-------- Records for this task --------
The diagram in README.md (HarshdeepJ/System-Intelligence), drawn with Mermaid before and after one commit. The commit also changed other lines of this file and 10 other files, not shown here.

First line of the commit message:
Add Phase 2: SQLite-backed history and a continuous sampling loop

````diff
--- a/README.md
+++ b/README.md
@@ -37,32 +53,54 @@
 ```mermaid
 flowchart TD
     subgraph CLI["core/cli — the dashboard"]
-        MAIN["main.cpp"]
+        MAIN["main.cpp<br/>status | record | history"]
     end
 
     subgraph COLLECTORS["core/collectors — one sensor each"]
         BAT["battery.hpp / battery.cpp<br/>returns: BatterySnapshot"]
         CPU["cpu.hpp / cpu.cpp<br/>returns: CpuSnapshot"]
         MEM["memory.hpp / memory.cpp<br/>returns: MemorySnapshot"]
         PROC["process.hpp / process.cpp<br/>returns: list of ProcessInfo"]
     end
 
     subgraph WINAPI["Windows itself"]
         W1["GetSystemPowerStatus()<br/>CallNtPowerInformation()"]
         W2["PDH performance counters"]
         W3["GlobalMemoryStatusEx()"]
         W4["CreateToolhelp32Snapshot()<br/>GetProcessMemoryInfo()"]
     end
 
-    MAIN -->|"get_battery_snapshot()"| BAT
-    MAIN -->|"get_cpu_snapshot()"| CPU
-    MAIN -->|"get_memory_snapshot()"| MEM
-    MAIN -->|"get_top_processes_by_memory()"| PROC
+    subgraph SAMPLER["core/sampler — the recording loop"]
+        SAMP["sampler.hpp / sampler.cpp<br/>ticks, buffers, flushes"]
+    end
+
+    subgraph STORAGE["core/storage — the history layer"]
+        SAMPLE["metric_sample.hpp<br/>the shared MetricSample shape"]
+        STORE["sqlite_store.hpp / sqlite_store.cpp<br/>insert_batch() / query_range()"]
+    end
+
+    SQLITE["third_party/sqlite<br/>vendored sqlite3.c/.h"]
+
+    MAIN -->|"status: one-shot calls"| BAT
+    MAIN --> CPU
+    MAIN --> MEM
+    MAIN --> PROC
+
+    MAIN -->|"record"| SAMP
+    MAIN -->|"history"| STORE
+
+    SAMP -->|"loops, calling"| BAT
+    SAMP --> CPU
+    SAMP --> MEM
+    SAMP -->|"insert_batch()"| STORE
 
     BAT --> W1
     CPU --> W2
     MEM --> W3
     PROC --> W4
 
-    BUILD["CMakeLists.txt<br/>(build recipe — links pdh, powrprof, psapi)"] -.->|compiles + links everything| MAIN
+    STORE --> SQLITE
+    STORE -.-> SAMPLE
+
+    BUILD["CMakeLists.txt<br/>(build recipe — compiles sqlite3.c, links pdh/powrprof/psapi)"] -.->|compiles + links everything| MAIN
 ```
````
--------
-- Work order --
Reproduce each entry above without a single difference.

-- Answer space --
The diagram in README.md (HarshdeepJ/System-Intelligence), drawn with Mermaid before and after one commit. The commit also changed other lines of this file and 10 other files, not shown here.

First line of the commit message:
Add Phase 2: SQLite-backed history and a continuous sampling loop

````diff
--- a/README.md
+++ b/README.md
@@ -37,32 +53,54 @@
 ```mermaid
 flowchart TD
     subgraph CLI["core/cli — the dashboard"]
-        MAIN["main.cpp"]
+        MAIN["main.cpp<br/>status | record | history"]
     end
 
     subgraph COLLECTORS["core/collectors — one sensor each"]
         BAT["battery.hpp / battery.cpp<br/>returns: BatterySnapshot"]
         CPU["cpu.hpp / cpu.cpp<br/>returns: CpuSnapshot"]
         MEM["memory.hpp / memory.cpp<br/>returns: MemorySnapshot"]
         PROC["process.hpp / process.cpp<br/>returns: list of ProcessInfo"]
     end
 
     subgraph WINAPI["Windows itself"]
         W1["GetSystemPowerStatus()<br/>CallNtPowerInformation()"]
         W2["PDH performance counters"]
         W3["GlobalMemoryStatusEx()"]
         W4["CreateToolhelp32Snapshot()<br/>GetProcessMemoryInfo()"]
     end
 
-    MAIN -->|"get_battery_snapshot()"| BAT
-    MAIN -->|"get_cpu_snapshot()"| CPU
-    MAIN -->|"get_memory_snapshot()"| MEM
-    MAIN -->|"get_top_processes_by_memory()"| PROC
+    subgraph SAMPLER["core/sampler — the recording loop"]
+        SAMP["sampler.hpp / sampler.cpp<br/>ticks, buffers, flushes"]
+    end
+
+    subgraph STORAGE["core/storage — the history layer"]
+        SAMPLE["metric_sample.hpp<br/>the shared MetricSample shape"]
+        STORE["sqlite_store.hpp / sqlite_store.cpp<br/>insert_batch() / query_range()"]
+    end
+
+    SQLITE["third_party/sqlite<br/>vendored sqlite3.c/.h"]
+
+    MAIN -->|"status: one-shot calls"| BAT
+    MAIN --> CPU
+    MAIN --> MEM
+    MAIN --> PROC
+
+    MAIN -->|"record"| SAMP
+    MAIN -->|"history"| STORE
+
+    SAMP -->|"loops, calling"| BAT
+    SAMP --> CPU
+    SAMP --> MEM
+    SAMP -->|"insert_batch()"| STORE
 
     BAT --> W1
     CPU --> W2
     MEM --> W3
     PROC --> W4
 
-    BUILD["CMakeLists.txt<br/>(build recipe — links pdh, powrprof, psapi)"] -.->|compiles + links everything| MAIN
+    STORE --> SQLITE
+    STORE -.-> SAMPLE
+
+    BUILD["CMakeLists.txt<br/>(build recipe — compiles sqlite3.c, links pdh/powrprof/psapi)"] -.->|compiles + links everything| MAIN
 ```
````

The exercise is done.